Finish:  Coat the entire fly with UV resin.

I started tying and fishing this fly this past spring.  Boy has it produced fish.  It’s a very easy and simple fly to tie.  Consisting of only 3 materials – red wire, black wire, and a rainbow bead.   Last fall I fished a wet fly constructed with a black & red wire wrapped down the hook shank with a soft hackle.  I caught a lot of fish on it.  I wanted to continue to fish this red wire/black wire combo in other fly designs and came up with this ‘sort of’ perdigon fly.  I didn’t put a tail on it.  Just wanted to test fish it first and found the fish loved it.  This fly sinks like a rock and really gets down.  Once finished with UV Resin, it’s very iridescent. 

To tie this fly, begin by placing your bead on the hook.  I’ve used both 2.4 & 2.8 mm beads for this pattern.  Tie in your red wire to be used for the rib.  I tie it in behind the bead and wrap down the bend of the hook past the hook point.  Next bring your thread back behind the bead.  Tie in your black wire and wrap down the bend of the hook to where your red wire begins.  With your thread, create a slim tapered body.  Return your thread behind the eye.    With your black wire, make even and tight wraps around the hook shank all the way to the eye.  Tie it off and ‘helicopter’ or trim off the tag end.  Now with your red wire, wrap it up the body in the opposite direction, creating an evenly segmented body.  Tie it off and ‘helicopter’ or trim off the tag end.  Whip finish the fly.  Now apply your favorite UV resin to the fly.  Cure it, and you’re done.

If you have any questions about this fly or would like to submit a Fly of the Month I can be reached at 203 305-3850 or at

Monday, May 4, 2020

Paul's May 2020 Bonus Fly of the Month

Beck's Super Bugger

Hook:  Size # 6 & #8 Tiemco 3761 or preferred hook.
Colors:  Tan, Black or Olive.
Thread:  Tan, Black or Olive.
Tail:  Tan, Black or Olive Marabou Blood Feather, over which is overlayed 6 strands of Krystal Flash.
Body:  Dyed Grizzly Hen body feathers palmered forward.
Legs:  Two rubber Sili-legs, root beer, black or olive.
Eyes:  Lead eyes painted Yellow and Black, XSmall on Size #8, Small on Size #6.
Head:  Spiked dubbing figure-eighted around the eyes.  Or, use dubbing brush.  (I like to use a dubbing loop of matching Ice Dub)

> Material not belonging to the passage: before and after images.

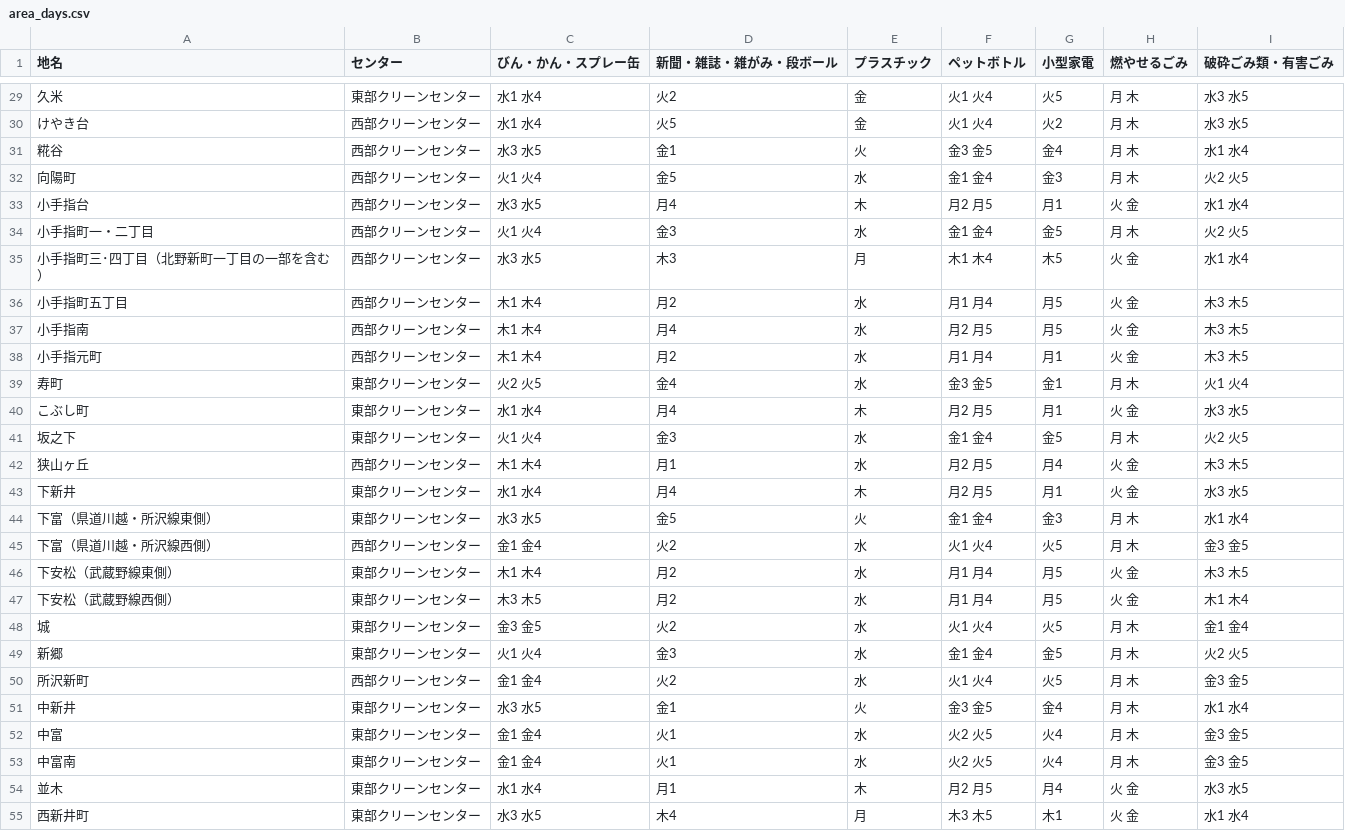
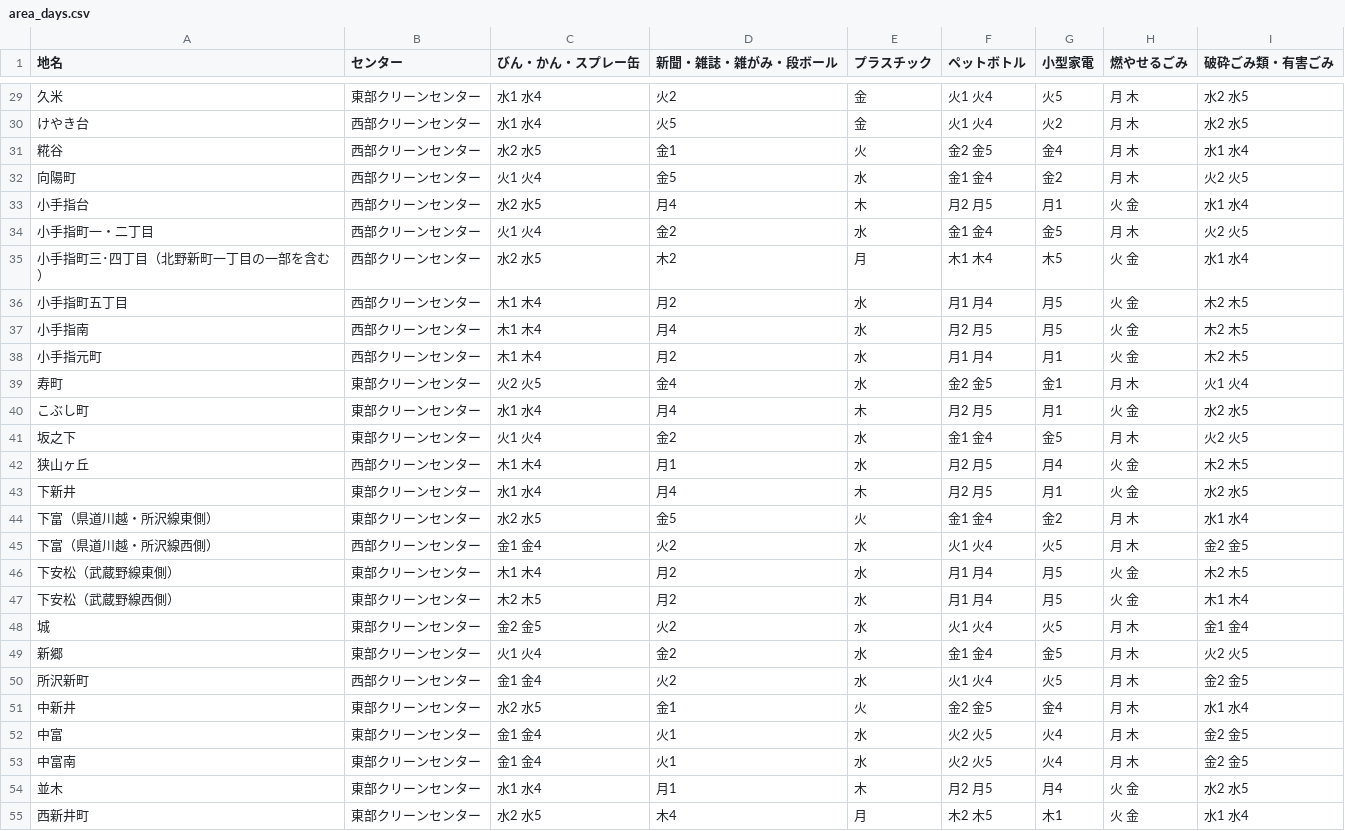
Before and after one commit to onot01/5374, a CSV file: data/area_days.csv, drawn as a sheet; only a part is shown, gaps mark what is left out; the diff covers the shown part only.

```diff
--- a/data/area_days.csv
+++ b/data/area_days.csv
@@ -29,27 +29,27 @@
-久米,東部クリーンセンター,水1 水4,火2,金,火1 火4,火5,月 木,水3 水5
-けやき台,西部クリーンセンター,水1 水4,火5,金,火1 火4,火2,月 木,水3 水5
-糀谷,西部クリーンセンター,水3 水5,金1,火,金3 金5,金4,月 木,水1 水4
-向陽町,西部クリーンセンター,火1 火4,金5,水,金1 金4,金3,月 木,火2 火5
-小手指台,西部クリーンセンター,水3 水5,月4,木,月2 月5,月1,火 金,水1 水4
-小手指町一・二丁目,西部クリーンセンター,火1 火4,金3,水,金1 金4,金5,月 木,火2 火5
-小手指町三･四丁目（北野新町一丁目の一部を含む）,西部クリーンセンター,水3 水5,木3,月,木1 木4,木5,火 金,水1 水4
-小手指町五丁目,西部クリーンセンター,木1 木4,月2,水,月1 月4,月5,火 金,木3 木5
-小手指南,西部クリーンセンター,木1 木4,月4,水,月2 月5,月5,火 金,木3 木5
-小手指元町,西部クリーンセンター,木1 木4,月2,水,月1 月4,月1,火 金,木3 木5
-寿町,東部クリーンセンター,火2 火5,金4,水,金3 金5,金1,月 木,火1 火4
-こぶし町,東部クリーンセンター,水1 水4,月4,木,月2 月5,月1,火 金,水3 水5
-坂之下,東部クリーンセンター,火1 火4,金3,水,金1 金4,金5,月 木,火2 火5
-狭山ヶ丘,西部クリーンセンター,木1 木4,月1,水,月2 月5,月4,火 金,木3 木5
-下新井,東部クリーンセンター,水1 水4,月4,木,月2 月5,月1,火 金,水3 水5
-下富（県道川越・所沢線東側）,東部クリーンセンター,水3 水5,金5,火,金1 金4,金3,月 木,水1 水4
-下富（県道川越・所沢線西側）,西部クリーンセンター,金1 金4,火2,水,火1 火4,火5,月 木,金3 金5
-下安松（武蔵野線東側）,東部クリーンセンター,木1 木4,月2,水,月1 月4,月5,火 金,木3 木5
-下安松（武蔵野線西側）,東部クリーンセンター,木3 木5,月2,水,月1 月4,月5,火 金,木1 木4
-城,東部クリーンセンター,金3 金5,火2,水,火1 火4,火5,月 木,金1 金4
-新郷,東部クリーンセンター,火1 火4,金3,水,金1 金4,金5,月 木,火2 火5
-所沢新町,西部クリーンセンター,金1 金4,火2,水,火1 火4,火5,月 木,金3 金5
-中新井,東部クリーンセンター,水3 水5,金1,火,金3 金5,金4,月 木,水1 水4
-中富,東部クリーンセンター,金1 金4,火1,水,火2 火5,火4,月 木,金3 金5
-中富南,東部クリーンセンター,金1 金4,火1,水,火2 火5,火4,月 木,金3 金5
-並木,東部クリーンセンター,水1 水4,月1,木,月2 月5,月4,火 金,水3 水5
-西新井町,東部クリーンセンター,水3 水5,木4,月,木3 木5,木1,火 金,水1 水4
+久米,東部クリーンセンター,水1 水4,火2,金,火1 火4,火5,月 木,水2 水5
+けやき台,西部クリーンセンター,水1 水4,火5,金,火1 火4,火2,月 木,水2 水5
+糀谷,西部クリーンセンター,水2 水5,金1,火,金2 金5,金4,月 木,水1 水4
+向陽町,西部クリーンセンター,火1 火4,金5,水,金1 金4,金2,月 木,火2 火5
+小手指台,西部クリーンセンター,水2 水5,月4,木,月2 月5,月1,火 金,水1 水4
+小手指町一・二丁目,西部クリーンセンター,火1 火4,金2,水,金1 金4,金5,月 木,火2 火5
+小手指町三･四丁目（北野新町一丁目の一部を含む）,西部クリーンセンター,水2 水5,木2,月,木1 木4,木5,火 金,水1 水4
+小手指町五丁目,西部クリーンセンター,木1 木4,月2,水,月1 月4,月5,火 金,木2 木5
+小手指南,西部クリーンセンター,木1 木4,月4,水,月2 月5,月5,火 金,木2 木5
+小手指元町,西部クリーンセンター,木1 木4,月2,水,月1 月4,月1,火 金,木2 木5
+寿町,東部クリーンセンター,火2 火5,金4,水,金2 金5,金1,月 木,火1 火4
+こぶし町,東部クリーンセンター,水1 水4,月4,木,月2 月5,月1,火 金,水2 水5
+坂之下,東部クリーンセンター,火1 火4,金2,水,金1 金4,金5,月 木,火2 火5
+狭山ヶ丘,西部クリーンセンター,木1 木4,月1,水,月2 月5,月4,火 金,木2 木5
+下新井,東部クリーンセンター,水1 水4,月4,木,月2 月5,月1,火 金,水2 水5
+下富（県道川越・所沢線東側）,東部クリーンセンター,水2 水5,金5,火,金1 金4,金2,月 木,水1 水4
+下富（県道川越・所沢線西側）,西部クリーンセンター,金1 金4,火2,水,火1 火4,火5,月 木,金2 金5
+下安松（武蔵野線東側）,東部クリーンセンター,木1 木4,月2,水,月1 月4,月5,火 金,木2 木5
+下安松（武蔵野線西側）,東部クリーンセンター,木2 木5,月2,水,月1 月4,月5,火 金,木1 木4
+城,東部クリーンセンター,金2 金5,火2,水,火1 火4,火5,月 木,金1 金4
+新郷,東部クリーンセンター,火1 火4,金2,水,金1 金4,金5,月 木,火2 火5
+所沢新町,西部クリーンセンター,金1 金4,火2,水,火1 火4,火5,月 木,金2 金5
+中新井,東部クリーンセンター,水2 水5,金1,火,金2 金5,金4,月 木,水1 水4
+中富,東部クリーンセンター,金1 金4,火1,水,火2 火5,火4,月 木,金2 金5
+中富南,東部クリーンセンター,金1 金4,火1,水,火2 火5,火4,月 木,金2 金5
+並木,東部クリーンセンター,水1 水4,月1,木,月2 月5,月4,火 金,水2 水5
+西新井町,東部クリーンセンター,水2 水5,木4,月,木2 木5,木1,火 金,水1 水4
```
Also changed, not shown: 71 edited cells elsewhere in this file.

This fly was developed by fly fisher Cathy Beck.  She designed it to create more underwater vibration.  It also has fantastic movement.  Because the eyes are mounted on top of the hook shank the fly fishes ‘inverted’ and has great jigging action.  It will also prevent your fly from snagging on the bottom.

Begin by placing your hook in the vice.  Start your thread and wrap from the eye back approximately ¼ of the hook shank.  You are now going to tie on your eyes.  I form two little bumps that I mount the eyes between.  They should be two eye lengths back on the hook shank.  Secure the yes by figure eight wraps and apply come head cement or super glue.  Bring your tying thread back to the hook bend.  Tie in 6 strands of Krystal Flash.  It should be approximately the length of the hook shank beyond the bend.  Tie in your marabou tail.  It will be the same length as your Krystal Flash.  Next, tie in the first of  your grizzly hen hackles.  Palmer the hackle forward in the direction of  your eyes.  Keep your wraps tight building your body.  It will take a few feathers to create your body.  End behind your eyes. In front of your eyes, tie in two Sili-legs at their mid point.  Bring your thread behind the eyes and lock them in place there with figure eight wraps.  Make sure the legs are equal in distance on both sides of the hook shank.  Next dub around the head including more figure eight wraps around the eyes.  You can dub the material on the thread, or you can create a dubbing loop (I like to use matching Ice Dub), or use a dubbing brush.  Tie off and whip finish behind the eye.  Apply head cement and your fly is finished. 

There is a great video on how to tie this fly below:

Barry and Cathy Beck have a website & blog at . 

 If you have any questions about this fly or would like to submit a Fly of the Month I can be reached at 203 305-3850 or at .